_EXERCISE GOAL_. The answer should be a number alone: the count of lines in the listing below that include "Mean".

Start of Block

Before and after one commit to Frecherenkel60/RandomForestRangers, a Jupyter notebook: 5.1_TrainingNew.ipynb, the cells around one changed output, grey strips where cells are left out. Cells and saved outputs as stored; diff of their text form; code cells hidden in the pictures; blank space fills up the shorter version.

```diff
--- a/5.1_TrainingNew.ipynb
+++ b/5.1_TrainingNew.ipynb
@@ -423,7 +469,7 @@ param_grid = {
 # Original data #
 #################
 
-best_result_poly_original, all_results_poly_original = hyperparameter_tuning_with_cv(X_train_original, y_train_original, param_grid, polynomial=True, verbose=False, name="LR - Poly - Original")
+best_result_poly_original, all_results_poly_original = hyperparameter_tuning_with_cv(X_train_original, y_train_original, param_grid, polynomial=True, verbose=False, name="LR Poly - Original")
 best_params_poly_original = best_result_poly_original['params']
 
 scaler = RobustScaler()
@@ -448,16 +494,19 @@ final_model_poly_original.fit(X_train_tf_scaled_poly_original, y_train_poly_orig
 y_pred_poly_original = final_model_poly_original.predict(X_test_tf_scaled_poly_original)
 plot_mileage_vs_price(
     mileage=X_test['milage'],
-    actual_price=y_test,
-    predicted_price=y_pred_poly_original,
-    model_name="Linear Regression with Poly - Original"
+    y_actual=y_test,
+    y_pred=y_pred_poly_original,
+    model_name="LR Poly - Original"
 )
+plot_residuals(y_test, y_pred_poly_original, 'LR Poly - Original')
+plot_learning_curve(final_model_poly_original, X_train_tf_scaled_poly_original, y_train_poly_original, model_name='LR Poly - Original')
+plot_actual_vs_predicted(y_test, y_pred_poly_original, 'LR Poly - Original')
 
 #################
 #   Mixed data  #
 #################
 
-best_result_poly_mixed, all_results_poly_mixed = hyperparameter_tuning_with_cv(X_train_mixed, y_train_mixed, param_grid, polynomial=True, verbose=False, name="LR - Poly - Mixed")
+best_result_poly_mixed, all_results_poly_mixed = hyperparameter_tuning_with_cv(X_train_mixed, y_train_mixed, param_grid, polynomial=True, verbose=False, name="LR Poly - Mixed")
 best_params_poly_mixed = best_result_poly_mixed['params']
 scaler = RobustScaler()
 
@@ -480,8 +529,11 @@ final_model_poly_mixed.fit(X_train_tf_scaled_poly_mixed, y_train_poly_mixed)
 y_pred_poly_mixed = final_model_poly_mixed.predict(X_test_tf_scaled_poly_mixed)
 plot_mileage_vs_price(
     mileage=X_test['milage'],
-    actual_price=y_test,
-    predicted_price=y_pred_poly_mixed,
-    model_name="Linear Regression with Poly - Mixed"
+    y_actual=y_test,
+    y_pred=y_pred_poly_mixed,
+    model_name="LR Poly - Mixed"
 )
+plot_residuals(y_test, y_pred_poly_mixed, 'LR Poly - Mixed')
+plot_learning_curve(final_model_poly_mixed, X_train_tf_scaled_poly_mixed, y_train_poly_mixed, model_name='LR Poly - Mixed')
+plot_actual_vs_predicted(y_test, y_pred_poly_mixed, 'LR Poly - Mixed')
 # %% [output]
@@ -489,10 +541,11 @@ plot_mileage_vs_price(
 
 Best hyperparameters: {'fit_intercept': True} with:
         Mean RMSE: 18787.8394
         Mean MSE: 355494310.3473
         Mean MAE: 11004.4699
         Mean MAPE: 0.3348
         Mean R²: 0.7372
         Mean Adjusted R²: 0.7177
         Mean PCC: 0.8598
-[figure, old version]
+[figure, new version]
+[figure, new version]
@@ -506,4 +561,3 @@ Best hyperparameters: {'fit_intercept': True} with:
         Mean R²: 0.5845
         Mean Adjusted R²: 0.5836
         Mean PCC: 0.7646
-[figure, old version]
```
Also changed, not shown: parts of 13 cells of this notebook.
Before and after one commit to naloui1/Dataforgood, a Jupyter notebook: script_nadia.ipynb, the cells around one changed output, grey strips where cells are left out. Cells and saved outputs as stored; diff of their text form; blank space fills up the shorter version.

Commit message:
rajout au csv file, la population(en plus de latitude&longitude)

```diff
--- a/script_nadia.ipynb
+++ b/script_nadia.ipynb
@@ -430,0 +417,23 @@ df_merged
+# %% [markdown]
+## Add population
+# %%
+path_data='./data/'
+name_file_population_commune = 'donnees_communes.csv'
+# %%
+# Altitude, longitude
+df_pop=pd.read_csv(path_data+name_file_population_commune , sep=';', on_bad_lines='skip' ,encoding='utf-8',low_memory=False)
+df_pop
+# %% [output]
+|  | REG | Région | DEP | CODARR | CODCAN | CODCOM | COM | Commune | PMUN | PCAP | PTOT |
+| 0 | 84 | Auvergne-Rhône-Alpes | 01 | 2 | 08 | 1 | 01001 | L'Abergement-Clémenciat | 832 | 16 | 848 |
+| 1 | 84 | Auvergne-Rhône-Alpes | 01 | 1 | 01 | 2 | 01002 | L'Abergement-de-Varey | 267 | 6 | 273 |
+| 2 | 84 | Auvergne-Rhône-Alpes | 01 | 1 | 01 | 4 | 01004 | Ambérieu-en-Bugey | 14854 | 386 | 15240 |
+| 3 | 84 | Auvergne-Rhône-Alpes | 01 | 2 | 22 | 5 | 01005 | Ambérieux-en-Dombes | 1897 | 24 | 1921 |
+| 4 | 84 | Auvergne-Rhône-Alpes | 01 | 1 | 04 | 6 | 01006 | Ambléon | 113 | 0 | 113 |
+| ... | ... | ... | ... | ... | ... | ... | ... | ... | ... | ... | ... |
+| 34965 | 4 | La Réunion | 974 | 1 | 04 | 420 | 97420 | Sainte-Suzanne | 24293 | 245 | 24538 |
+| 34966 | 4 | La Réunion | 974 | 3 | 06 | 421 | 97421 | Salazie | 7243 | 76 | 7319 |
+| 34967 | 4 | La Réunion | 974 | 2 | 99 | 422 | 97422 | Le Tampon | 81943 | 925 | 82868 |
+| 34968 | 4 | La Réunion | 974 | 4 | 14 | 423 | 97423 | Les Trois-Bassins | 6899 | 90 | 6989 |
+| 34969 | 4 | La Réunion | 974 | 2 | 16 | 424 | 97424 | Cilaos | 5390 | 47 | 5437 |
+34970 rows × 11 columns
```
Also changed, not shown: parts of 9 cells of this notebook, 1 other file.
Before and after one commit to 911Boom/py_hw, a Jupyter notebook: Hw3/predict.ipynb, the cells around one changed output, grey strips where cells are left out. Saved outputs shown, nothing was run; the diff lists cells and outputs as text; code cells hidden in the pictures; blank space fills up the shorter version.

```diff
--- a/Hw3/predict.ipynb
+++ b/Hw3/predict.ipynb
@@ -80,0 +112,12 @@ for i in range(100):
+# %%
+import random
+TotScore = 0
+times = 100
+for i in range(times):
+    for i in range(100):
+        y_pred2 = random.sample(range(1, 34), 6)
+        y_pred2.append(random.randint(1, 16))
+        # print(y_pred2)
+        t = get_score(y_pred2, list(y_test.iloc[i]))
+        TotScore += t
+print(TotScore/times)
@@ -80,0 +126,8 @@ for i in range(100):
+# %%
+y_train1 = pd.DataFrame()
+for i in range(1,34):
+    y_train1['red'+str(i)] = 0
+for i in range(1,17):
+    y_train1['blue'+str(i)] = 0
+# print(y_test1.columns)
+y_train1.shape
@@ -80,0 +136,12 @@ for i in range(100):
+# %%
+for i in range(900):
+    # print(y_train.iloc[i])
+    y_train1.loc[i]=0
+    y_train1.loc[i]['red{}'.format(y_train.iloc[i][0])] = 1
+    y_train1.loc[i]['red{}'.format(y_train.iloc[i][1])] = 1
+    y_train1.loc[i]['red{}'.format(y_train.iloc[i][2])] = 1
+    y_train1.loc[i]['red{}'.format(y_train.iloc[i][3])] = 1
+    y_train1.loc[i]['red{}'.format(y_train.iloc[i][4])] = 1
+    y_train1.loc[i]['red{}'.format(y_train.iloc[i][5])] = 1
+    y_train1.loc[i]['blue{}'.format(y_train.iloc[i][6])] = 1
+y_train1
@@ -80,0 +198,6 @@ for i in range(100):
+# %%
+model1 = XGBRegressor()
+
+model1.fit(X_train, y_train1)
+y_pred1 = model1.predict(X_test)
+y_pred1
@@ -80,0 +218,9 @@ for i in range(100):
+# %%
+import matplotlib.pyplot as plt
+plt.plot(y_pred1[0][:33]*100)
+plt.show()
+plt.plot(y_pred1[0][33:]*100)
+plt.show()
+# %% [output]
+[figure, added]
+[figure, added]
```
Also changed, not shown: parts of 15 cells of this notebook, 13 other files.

End of Block

_SOLUTION TO THE PROBLEM_. 10